Long-term Neural Embedding of Childhood Adversity in a Population-Representative Birth Cohort Followed for 5 Decades.

Journal Article (Journal Article)

Background

Childhood adversity has been previously associated with alterations in brain structure, but heterogeneous designs, methods, and measures have contributed to mixed results and have impeded progress in mapping the biological embedding of childhood adversity. We sought to identify long-term differences in structural brain integrity associated with childhood adversity.

Methods

Multiple regression was used to test associations between prospectively ascertained adversity during childhood and adversity retrospectively reported in adulthood with structural magnetic resonance imaging measures of midlife global and regional cortical thickness, cortical surface area, and subcortical gray matter volume in 861 (425 female) members of the Dunedin Study, a longitudinal investigation of a population-representative birth cohort.

Results
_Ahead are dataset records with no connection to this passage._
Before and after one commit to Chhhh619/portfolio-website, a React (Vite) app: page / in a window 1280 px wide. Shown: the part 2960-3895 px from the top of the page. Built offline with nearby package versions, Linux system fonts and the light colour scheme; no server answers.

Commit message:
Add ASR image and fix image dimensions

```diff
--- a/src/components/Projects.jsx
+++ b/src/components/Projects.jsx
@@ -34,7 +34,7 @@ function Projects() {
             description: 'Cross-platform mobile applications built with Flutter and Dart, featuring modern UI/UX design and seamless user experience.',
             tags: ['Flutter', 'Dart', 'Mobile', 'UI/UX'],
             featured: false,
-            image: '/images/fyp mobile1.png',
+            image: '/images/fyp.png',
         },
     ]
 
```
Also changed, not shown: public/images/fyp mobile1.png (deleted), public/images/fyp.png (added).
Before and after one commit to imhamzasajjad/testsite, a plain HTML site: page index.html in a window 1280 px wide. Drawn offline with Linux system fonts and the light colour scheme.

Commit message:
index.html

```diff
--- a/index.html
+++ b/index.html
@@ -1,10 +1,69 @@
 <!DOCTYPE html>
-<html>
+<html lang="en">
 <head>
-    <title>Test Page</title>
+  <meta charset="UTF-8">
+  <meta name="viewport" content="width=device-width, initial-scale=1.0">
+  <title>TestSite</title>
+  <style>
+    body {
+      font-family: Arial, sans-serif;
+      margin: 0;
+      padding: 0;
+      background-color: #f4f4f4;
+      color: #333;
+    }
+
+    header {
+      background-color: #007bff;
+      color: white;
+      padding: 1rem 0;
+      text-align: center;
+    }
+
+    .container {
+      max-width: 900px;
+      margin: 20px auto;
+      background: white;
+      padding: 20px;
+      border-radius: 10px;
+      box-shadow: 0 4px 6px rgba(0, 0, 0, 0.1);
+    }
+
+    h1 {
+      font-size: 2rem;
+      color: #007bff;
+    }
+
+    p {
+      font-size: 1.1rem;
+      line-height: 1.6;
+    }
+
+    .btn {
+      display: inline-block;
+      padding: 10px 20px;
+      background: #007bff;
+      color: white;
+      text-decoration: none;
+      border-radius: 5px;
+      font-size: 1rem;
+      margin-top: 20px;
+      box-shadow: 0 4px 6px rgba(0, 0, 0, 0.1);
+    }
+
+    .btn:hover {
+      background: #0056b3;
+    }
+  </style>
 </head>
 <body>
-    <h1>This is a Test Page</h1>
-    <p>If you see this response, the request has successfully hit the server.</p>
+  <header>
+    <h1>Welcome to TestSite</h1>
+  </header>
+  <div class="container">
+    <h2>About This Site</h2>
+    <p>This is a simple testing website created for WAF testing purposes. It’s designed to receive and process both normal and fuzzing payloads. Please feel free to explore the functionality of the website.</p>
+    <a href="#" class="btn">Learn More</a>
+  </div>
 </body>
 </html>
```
Both prospectively ascertained childhood adversity and retrospectively reported adversity were associated with alterations in midlife structural brain integrity, but associations with prospectively ascertained childhood adversity were consistently stronger and more widely distributed than associations with retrospectively reported childhood adversity. Sensitivity analyses revealed that these associations were not driven by any particular adversity or category of adversity (i.e., threat or deprivation) or by childhood socioeconomic disadvantage. Network enrichment analyses revealed that these associations were not localized but were broadly distributed along a hierarchical cortical gradient of information processing.

Conclusions

Exposure to childhood adversity broadly is associated with widespread differences in midlife gray matter across cortical and subcortical structures, suggesting that biological embedding of childhood adversity in the brain is long lasting, but not localized. Research using retrospectively reported adversity likely underestimates the magnitude of these associations. These findings may inform future research investigating mechanisms through which adversity becomes embedded in the brain and influences mental health and cognition.

Full Text

Duke Authors

Cited Authors

  • Gehred, MZ; Knodt, AR; Ambler, A; Bourassa, KJ; Danese, A; Elliott, ML; Hogan, S; Ireland, D; Poulton, R; Ramrakha, S; Reuben, A; Sison, ML; Moffitt, TE; Hariri, AR; Caspi, A

Published Date

  • August 2021

Published In

Volume / Issue

  • 90 / 3

Start / End Page

  • 182 - 193

PubMed ID

  • 33952400

Pubmed Central ID

  • PMC8274314

Electronic International Standard Serial Number (EISSN)

  • 1873-2402

International Standard Serial Number (ISSN)

  • 0006-3223

Digital Object Identifier (DOI)

  • 10.1016/j.biopsych.2021.02.971

Language

  • eng